I could write about how unfair life is. I could write a long torturing post about all of the bad things that Sam and we experienced from the time of his diagnosis through his crappy treatment and ultimately his death. I could also curl up into a little ball in the corner and cry and feel sorry for myself.Instead, I just want to reiterate the main message that we are trying to spread: There is currently an abysmal amount of money spent on childhood cancer research; money spent on adult cancer research seldom trickles down to benefit children with cancer because their bodies cannot take the same kinds of treatment that adults can; and, the critical point, money spent on childhood cancer research can and does “trickle up” to benefit adults. When we fund childhood cancer research we are in fact funding adult medical research as well.
Last blog I wrote about why we fund the Samuel Jeffers Thalamic Glioma Fellowship at Weill-Cornell Medicine . I used Project Violet, another research effort we support, as an example of ground-breaking, pioneering work done by doctors and researchers who have devoted their lives to studying childhood cancer and who discovered a tool—Tumor Paint—that now stands to benefit all of society. Today, I’d like to give another example of “trickle up”.Long-time followers will know that Dr. Mark Souweidane, head pediatric neurosurgeon at Weill-Cornell in NYC and co-director of the Children’s Brain Tumor Project, is the spearhead of our efforts to crack the thalamic glioma code. We stumbled across Dr. S through our research into promising pediatric cancer treatments for DIPG—another deadly brain tumor that kills far too many children. Dr. S has pioneered a drug delivery mechanism called Convection Enhanced Delivery (CED) whereby drugs or other therapeutic agents can be delivered directly into the tumor site, by-passing the blood brain barrier and offering a fighting chance for the medicine to have some effect on hard-to-reach tumors. In this trial, Dr. Souweidane was able to achieve concentrations of 1,000 times or more than what can be achieved with traditional IV chemotherapy. He was also able to design and test new ways to measure those concentrations at the tumor site and monitor how long the drug stayed in the tumor. Read more here. As wonderful as are the direct benefits to children of such a project, the translational benefits of using CED for DIPG has the potential to further evolve into a project that Dr. S expects to define many additional elements of local drug delivery to the brain. Aspects such as device design, dosimetry measurements, drug labeling, monitoring pharmacokinetics, and many others, can be applied to not only other brain tumor strategies but any disease in which drug delivery to the brain is crucial. What this means is that Dr. S’s work on children’s brain tumors could affect treatment for a wide host of other ailments including infections, degenerative diseases like dementia or Alzheimer’s, movement disorders, and epilepsy. DIPG—a children’s brain tumor—has afforded us the opportunity to translate an innovative and adventurous treatment paradigm for children into an actual clinical tool with widespread potential applications—for children and adults alike—even outside the world of cancer treatment. This is yet another example of how by helping children with cancer we are in fact helping ourselves. By funding children’s cancer research, not only are we working to save the lives of our precious offspring; we are also potentially saving the lives of our siblings, parents, grandparents and ourselves. We believe that’s a very wise investment. When Sabrina and I ask for donations to Sam’s Foundation, it’s important to know that we in no way directly benefit from that. No one at Sam’s Foundation earns a salary or receives any benefits. 100% of the money that people give to “Cooking up a Cure…” goes to childhood cancer research or to local families with children battling cancer. Click here to see where the thermometer is right now as we work towards our funding goal. We need to raise $75,000 annually in order to fund the Thalamic Glioma program at Weill-Cornell, and we need your help!

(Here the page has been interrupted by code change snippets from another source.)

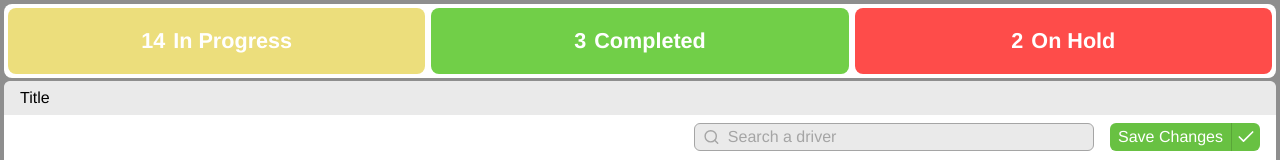
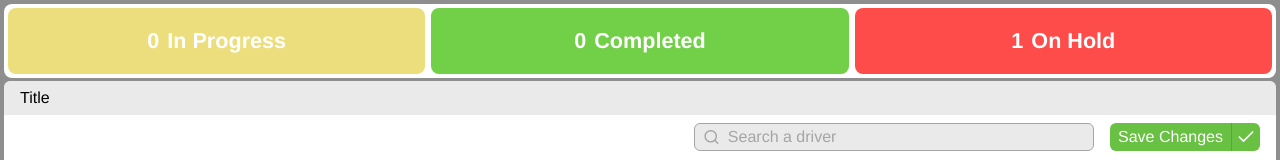
Before and after one commit to Haki-Celmeta/Inventory-Management, a React (Vite) app: page / in a window 1280 px wide. Shown: the top 160 px of the page. Built offline with nearby package versions, Linux system fonts and the light colour scheme.

Commit message:
job site context created

```diff
--- a/src/Router.jsx
+++ b/src/Router.jsx
@@ -1,5 +1,7 @@
 import {createBrowserRouter, RouterProvider} from 'react-router-dom'
 import JobSitesList from './pages/JobSitesList.jsx'
+import {createContext} from "react";
+import JobSiteProvider from "./components/context/JobSiteContext.jsx";
 
 const Router = () => {
     const router = createBrowserRouter([
@@ -15,7 +17,11 @@ const Router = () => {
         // }
     ])
 
-    return <RouterProvider router={router}/>
+    return (
+        <JobSiteProvider>
+            <RouterProvider router={router}/>
+        </JobSiteProvider>
+    )
 }
 
 export default Router
--- /dev/null
+++ b/src/components/context/JobSiteContext.jsx
@@ -0,0 +1,232 @@
+import {createContext, useContext, useState} from "react";
+
+const JobSiteContext =  createContext({
+    data: [],
+    addJobSite: () => {},
+    getJobSite: () => {},
+    addInventory: () => {},
+    removeInventory: () => {},
+    updateInventory: () => {},
+    updateJobSite: () => {},
+    removeJobSite: () => {},
+    getStatusOnHold: () => {},
+    getStatusInProgress: () => {},
+    getStatusCompleted: () => {},
+    nextId: 1
+});
+
+const JobSiteProvider = ({children}) => {
+    const [data, setData] = useState([
+        {
+            id: 1,
+            address: '123 E 34th, New York',
+            status: 'on hold',
+            categoryIncluded: {
+                shed: [{
+                    id: 1,
+                    item: "Item 1",
+                    quantity: 4,
+                    description: "sjjfioiej jfoiesj ifjefje f",
+                    notes: "ajsdoijfsjfjjfje"
+                }],
+                scaffold: [],
+                shoring: []
+            }
+        }
+    ]);
+    const [nextJobSiteId, setNextJobSiteId] = useState(2);
+    const [nextInventoryId, setNextInventoryId] = useState(2);
+
+    // Add job site to data
+    const addJobSite = (jobSiteData) => {
+        // new job site object to be added
+        const newJobSite = {
+            id: nextJobSiteId,
+            address: jobSiteData.address || '',
+            status: jobSiteData.status || 'on hold',
+            categoryIncluded: {
+                shed: [],
+                scaffold: [],
+                shoring: []
+            },
+            ...jobSiteData
+        };
+
+        // Update the jobsites data
+        setData(prevData => [...prevData, newJobSite]);
+        // Increase the jobsite id
+        setNextJobSiteId(prev => prev + 1);
+    };
+
+    // Get the job site data by a given id
+    const getJobSite = (id) => {
+        if(typeof id !== 'number') return null;
+        if(id < 0) return null;
+
+        return data.filter(d => d.id === id)
+    }
+
+    // It adds an inventory in a given inventory category
+    const addInventory = (jobSiteId, category, inventoryData) => {
+        // Get jobsite
+        const jobsite = getJobSite(jobSiteId);
+        if(!jobsite) return false;
+
+        // New inventory object
+        const newInventoryItem = {
+            id: nextInventoryId,
+            item: inventoryData.item || '',
+            quantity: inventoryData.quantity || 0,
+            description: inventoryData.description || '',
+            notes: inventoryData.notes || '',
+            ...inventoryData
+        };
+
+        // It adds inventory to data object
+        setData(prevData =>
+            prevData.map(site =>
+                site.id === jobSiteId
+                    ? {
+                        ...site,
+                        categoryIncluded: {
+                            ...site.categoryIncluded,
+                            [category]: [
+                                ...site.categoryIncluded[category],
+                                newInventoryItem
+                            ]
+                        }
+                    }
+                    : site
+            )
+        );
+
+        // Increase the inventory id since the previous one is used
+        setNextInventoryId(prev => prev + 1);
+        return true;
+    }
+
+    // It removes inventory for a given category
+    const removeInventory = (jobSiteId, category, inventoryId) => {
+        // Get the jobsite by id
+        const jobsite = getJobSite(jobSiteId);
+        if (!jobsite) return false;
+
+        // Remove the inventory
+        setData(prevData =>
+            prevData.map(site =>
+                site.id === jobSiteId
+                    ? {
+                        ...site,
+                        categoryIncluded: {
+                            ...site.categoryIncluded,
+                            [category]: site.categoryIncluded[category].filter(
+                                item => item.id !== inventoryId
+                            )
+                        }
+                    }
+                    : site
+            )
+        );
+
+        return true;
+    };
+
+    // It updates the inventory for a given category
+    const updateInventory = (jobSiteId, category, inventoryId, updatedData) => {
+        // Get jobsite data
+        const jobsite = getJobSite(jobSiteId);
+        if (!jobsite) return false;
+
+        // Check if inventory exists
+        const inventoryExists = jobsite.categoryIncluded[category].some(
+            item => item.id === inventoryId
+        );
+
+        // If it does not exist then return false
+        if (!inventoryExists) return false;
+
+        // Update setData
+        setData(prevData =>
+            prevData.map(site =>
+                site.id === jobSiteId
+                    ? {
+                        ...site,
+                        categoryIncluded: {
+                            ...site.categoryIncluded,
+                            [category]: site.categoryIncluded[category].map(item =>
+                                item.id === inventoryId
+                                    ? { ...item, ...updatedData }
+                                    : item
+                            )
+                        }
+                    }
+                    : site
+            )
+        );
+
+        return true;
+    };
+
+    // Update job site details like address, status, etc.
+    const updateJobSite = (jobSiteId, updatedData) => {
+        setData(prevData =>
+            prevData.map(site =>
+                site.id === jobSiteId
+                    ? { ...site, ...updatedData, id: jobSiteId }
+                    : site
+            )
+        );
+    };
+
+    // Remove jobsite entirely
+    const removeJobSite = (jobSiteId) => {
+        setData(prevData => prevData.filter(site => site.id !== jobSiteId));
+    };
+
+    // Get only with jobsite with status 'on hold'
+    const getStatusOnHold = () => {
+        return data.filter(item => item.status.toLowerCase() === 'on hold') || null
+    }
+
+    // Gets only the jobsites with status 'in progress'
+    const getStatusInProgress = () => {
+        return data.filter(item => item.status.toLowerCase() === 'in progress') || null
+    }
+
+    // Gets only the jobsites with status 'completed'
+    const getStatusCompleted = () => {
+        return data.filter(item => item.status.toLowerCase() === 'completed') || null
+    }
+
+    const value = {
+        data,
+        addJobSite,
+        getJobSite,
+        addInventory,
+        removeInventory,
+        updateInventory,
+        updateJobSite,
+        removeJobSite,
+        getStatusOnHold,
+        getStatusInProgress,
+        getStatusCompleted,
+        nextJobSiteId,
+        nextInventoryId
+    }
+
+    return (
+        <JobSiteContext.Provider value={value}>
+            {children}
+        </JobSiteContext.Provider>
+    )
+}
+
+export const useJobSite = () => {
+    const context = useContext(JobSiteContext);
+    if (!context) {
+        throw new Error('useJobSite must be used inside JobSiteProvider');
+    }
+    return context;
+};
+
+export default JobSiteProvider;
--- a/src/components/overall/Overall.jsx
+++ b/src/components/overall/Overall.jsx
@@ -1,24 +1,31 @@
 import "./overall.css"
 import {capitalizeEachWord} from "../utils.js";
-import {useRef} from "react";
+import {useContext, useRef} from "react";
+import JobSiteContext, {useJobSite} from "../context/JobSiteContext.jsx";
 
 const OverallCard = ({number, extension, color}) => {
     const varColor = useRef(`var(--light-${color})`)
 
     return (
         <div className={'overall-card'} style={{backgroundColor: varColor.current}}>
-            <div>{number}</div>
+            <div>{number || 0}</div>
             <div>{capitalizeEachWord(extension)}</div>
         </div>
     )
 }
 
 const Overall = () => {
+    const {getStatusCompleted, getStatusInProgress, getStatusOnHold} = useJobSite()
+
+    const completedLength = getStatusCompleted().length
+    const inProgressLength = getStatusInProgress().length
+    const onHoldLength = getStatusOnHold().length
+
     return (
         <div className={'overall'}>
-            <OverallCard number={14} extension={'in progress'} color={"yellow"}/>
-            <OverallCard number={3} extension={'completed'} color={"green"}/>
-            <OverallCard number={2} extension={'on hold'} color={"red"}/>
+            <OverallCard number={inProgressLength} extension={'in progress'} color={"yellow"}/>
+            <OverallCard number={completedLength} extension={'completed'} color={"green"}/>
+            <OverallCard number={onHoldLength} extension={'on hold'} color={"red"}/>
         </div>
     )
 }
```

Thank you so much for your continued support.
Cooking Up a Cure for Childhood Cancer